= Detected change data =
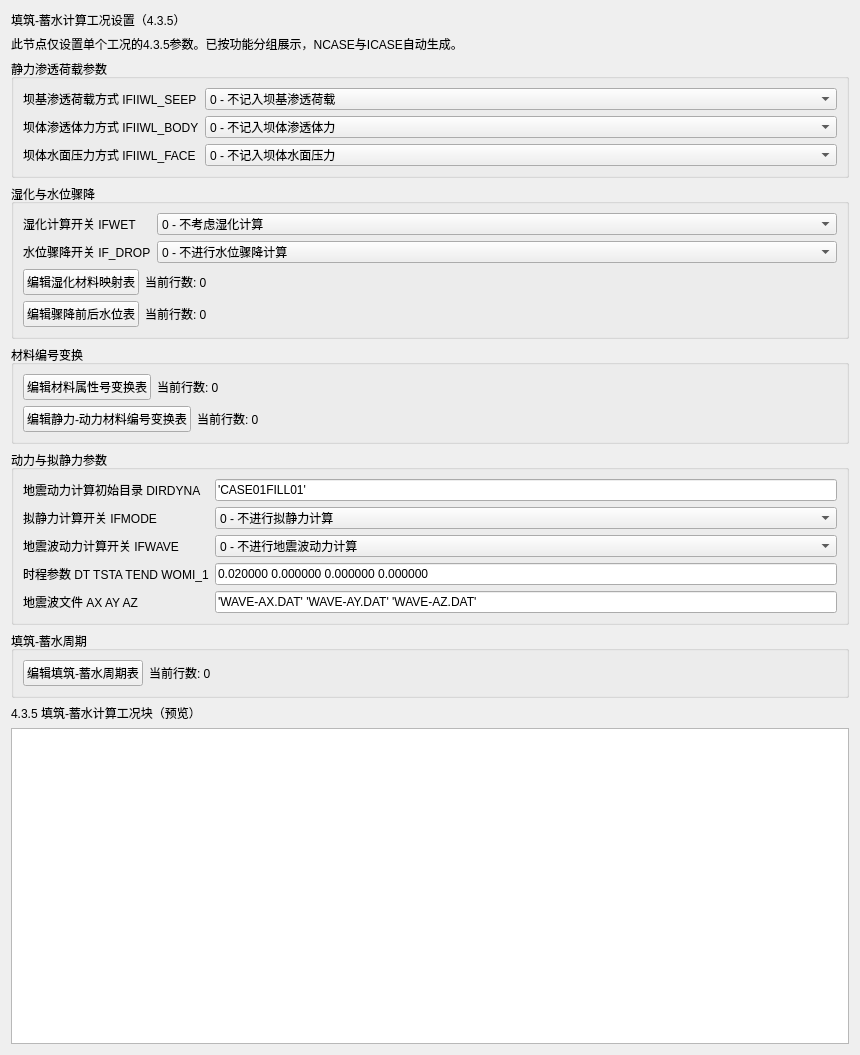
First picture: the form in plugins/Base_Slover/FillStorageCyclePage.ui, repository asd977/base_cae, before the edit.
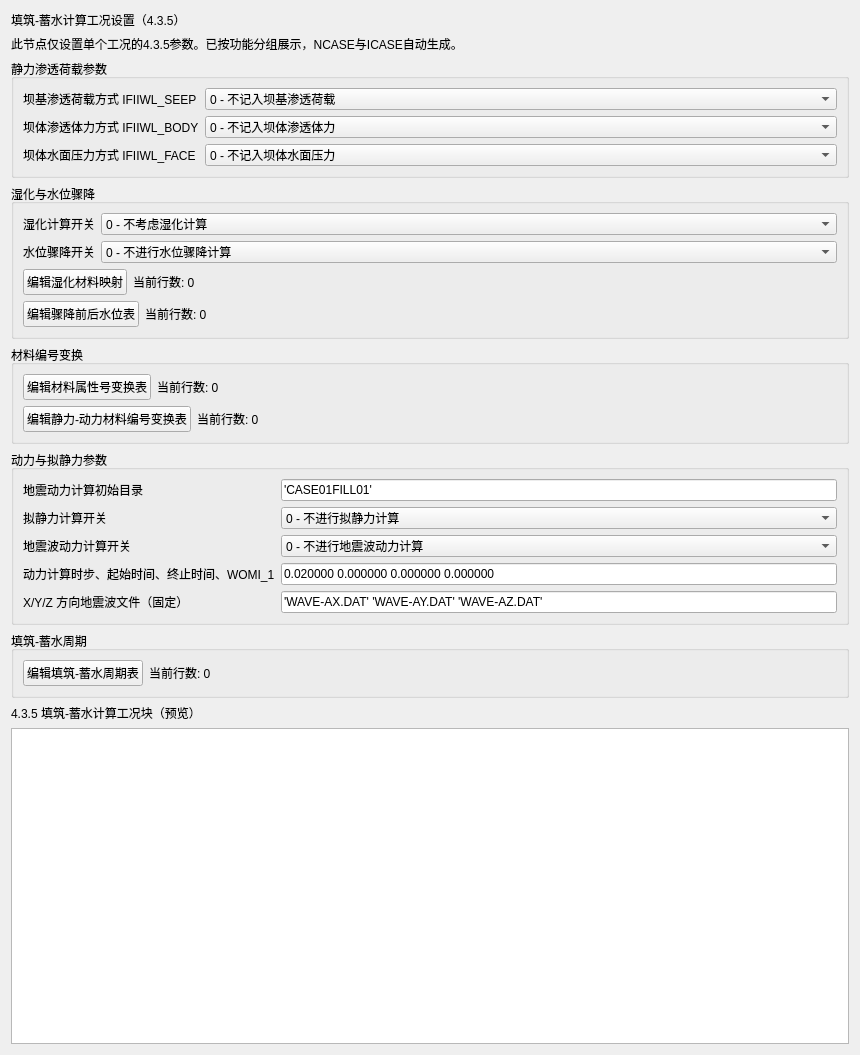
Second picture: the form after the edit.

Commit message: Simplify FillStorageCycle UI with fixed dynamic and mapping settings

```diff
--- a/plugins/Base_Slover/FillStorageCyclePage.ui
+++ b/plugins/Base_Slover/FillStorageCyclePage.ui
@@ -90,13 +90,13 @@
        <layout class="QVBoxLayout" name="layoutWetDropMain">
         <item>
          <layout class="QFormLayout" name="formWetDrop">
-          <item row="0" column="0"><widget class="QLabel" name="labelIFWET"><property name="text"><string>湿化计算开关 IFWET</string></property></widget></item>
+          <item row="0" column="0"><widget class="QLabel" name="labelIFWET"><property name="text"><string>湿化计算开关</string></property></widget></item>
           <item row="0" column="1"><widget class="QComboBox" name="comboIFWET"><item><property name="text"><string>0 - 不考虑湿化计算</string></property></item><item><property name="text"><string>1 - 考虑湿化计算</string></property></item></widget></item>
-          <item row="1" column="0"><widget class="QLabel" name="labelIFDROP"><property name="text"><string>水位骤降开关 IF_DROP</string></property></widget></item>
+          <item row="1" column="0"><widget class="QLabel" name="labelIFDROP"><property name="text"><string>水位骤降开关</string></property></widget></item>
           <item row="1" column="1"><widget class="QComboBox" name="comboIFDROP"><item><property name="text"><string>0 - 不进行水位骤降计算</string></property></item><item><property name="text"><string>1 - 进行水位骤降计算</string></property></item></widget></item>
          </layout>
         </item>
-        <item><layout class="QHBoxLayout" name="layoutWet"><item><widget class="QPushButton" name="btnEditWet"><property name="text"><string>编辑湿化材料映射表</string></property></widget></item><item><widget class="QLabel" name="labelWetRows"><property name="text"><string>当前行数: 0</string></property></widget></item><item><spacer name="spWet"><property name="orientation"><enum>Qt::Horizontal</enum></property><property name="sizeHint" stdset="0"><size><width>40</width><height>20</height></size></property></spacer></item></layout></item>
+        <item><layout class="QHBoxLayout" name="layoutWet"><item><widget class="QPushButton" name="btnEditWet"><property name="text"><string>编辑湿化材料映射</string></property></widget></item><item><widget class="QLabel" name="labelWetRows"><property name="text"><string>当前行数: 0</string></property></widget></item><item><spacer name="spWet"><property name="orientation"><enum>Qt::Horizontal</enum></property><property name="sizeHint" stdset="0"><size><width>40</width><height>20</height></size></property></spacer></item></layout></item>
         <item><layout class="QHBoxLayout" name="layoutDrop"><item><widget class="QPushButton" name="btnEditDrop"><property name="text"><string>编辑骤降前后水位表</string></property></widget></item><item><widget class="QLabel" name="labelDropRows"><property name="text"><string>当前行数: 0</string></property></widget></item><item><spacer name="spDrop"><property name="orientation"><enum>Qt::Horizontal</enum></property><property name="sizeHint" stdset="0"><size><width>40</width><height>20</height></size></property></spacer></item></layout></item>
        </layout>
       </widget>
@@ -116,15 +116,15 @@
       <widget class="QGroupBox" name="groupDynamic">
        <property name="title"><string>动力与拟静力参数</string></property>
        <layout class="QFormLayout" name="formLayoutDynamic">
-        <item row="0" column="0"><widget class="QLabel" name="labelDIRDYNA"><property name="text"><string>地震动力计算初始目录 DIRDYNA</string></property></widget></item>
+        <item row="0" column="0"><widget class="QLabel" name="labelDIRDYNA"><property name="text"><string>地震动力计算初始目录</string></property></widget></item>
         <item row="0" column="1"><widget class="QLineEdit" name="editDIRDYNA"><property name="text"><string>'CASE01FILL01'</string></property></widget></item>
-        <item row="1" column="0"><widget class="QLabel" name="labelIFMODE"><property name="text"><string>拟静力计算开关 IFMODE</string></property></widget></item>
+        <item row="1" column="0"><widget class="QLabel" name="labelIFMODE"><property name="text"><string>拟静力计算开关</string></property></widget></item>
         <item row="1" column="1"><widget class="QComboBox" name="comboIFMODE"><item><property name="text"><string>0 - 不进行拟静力计算</string></property></item><item><property name="text"><string>1 - 进行拟静力计算</string></property></item></widget></item>
-        <item row="2" column="0"><widget class="QLabel" name="labelIFWAVE"><property name="text"><string>地震波动力计算开关 IFWAVE</string></property></widget></item>
+        <item row="2" column="0"><widget class="QLabel" name="labelIFWAVE"><property name="text"><string>地震波动力计算开关</string></property></widget></item>
         <item row="2" column="1"><widget class="QComboBox" name="comboIFWAVE"><item><property name="text"><string>0 - 不进行地震波动力计算</string></property></item><item><property name="text"><string>1 - 进行地震波动力计算</string></property></item></widget></item>
-        <item row="3" column="0"><widget class="QLabel" name="labelDT_BLOCK"><property name="text"><string>时程参数 DT TSTA TEND WOMI_1</string></property></widget></item>
+        <item row="3" column="0"><widget class="QLabel" name="labelDT_BLOCK"><property name="text"><string>动力计算时步、起始时间、终止时间、WOMI_1</string></property></widget></item>
         <item row="3" column="1"><widget class="QLineEdit" name="editDT_BLOCK"><property name="text"><string>0.020000 0.000000 0.000000 0.000000</string></property></widget></item>
-        <item row="4" column="0"><widget class="QLabel" name="labelWAVE_FILES"><property name="text"><string>地震波文件 AX AY AZ</string></property></widget></item>
+        <item row="4" column="0"><widget class="QLabel" name="labelWAVE_FILES"><property name="text"><string>X/Y/Z 方向地震波文件（固定）</string></property></widget></item>
         <item row="4" column="1"><widget class="QLineEdit" name="editWAVE_FILES"><property name="text"><string>'WAVE-AX.DAT' 'WAVE-AY.DAT' 'WAVE-AZ.DAT'</string></property></widget></item>
        </layout>
       </widget>
```
The commit also changes 2 other files.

= Exercise description =
Give the number of lines in the data that include the string "layout", please, and nothing else.

= Reply =
9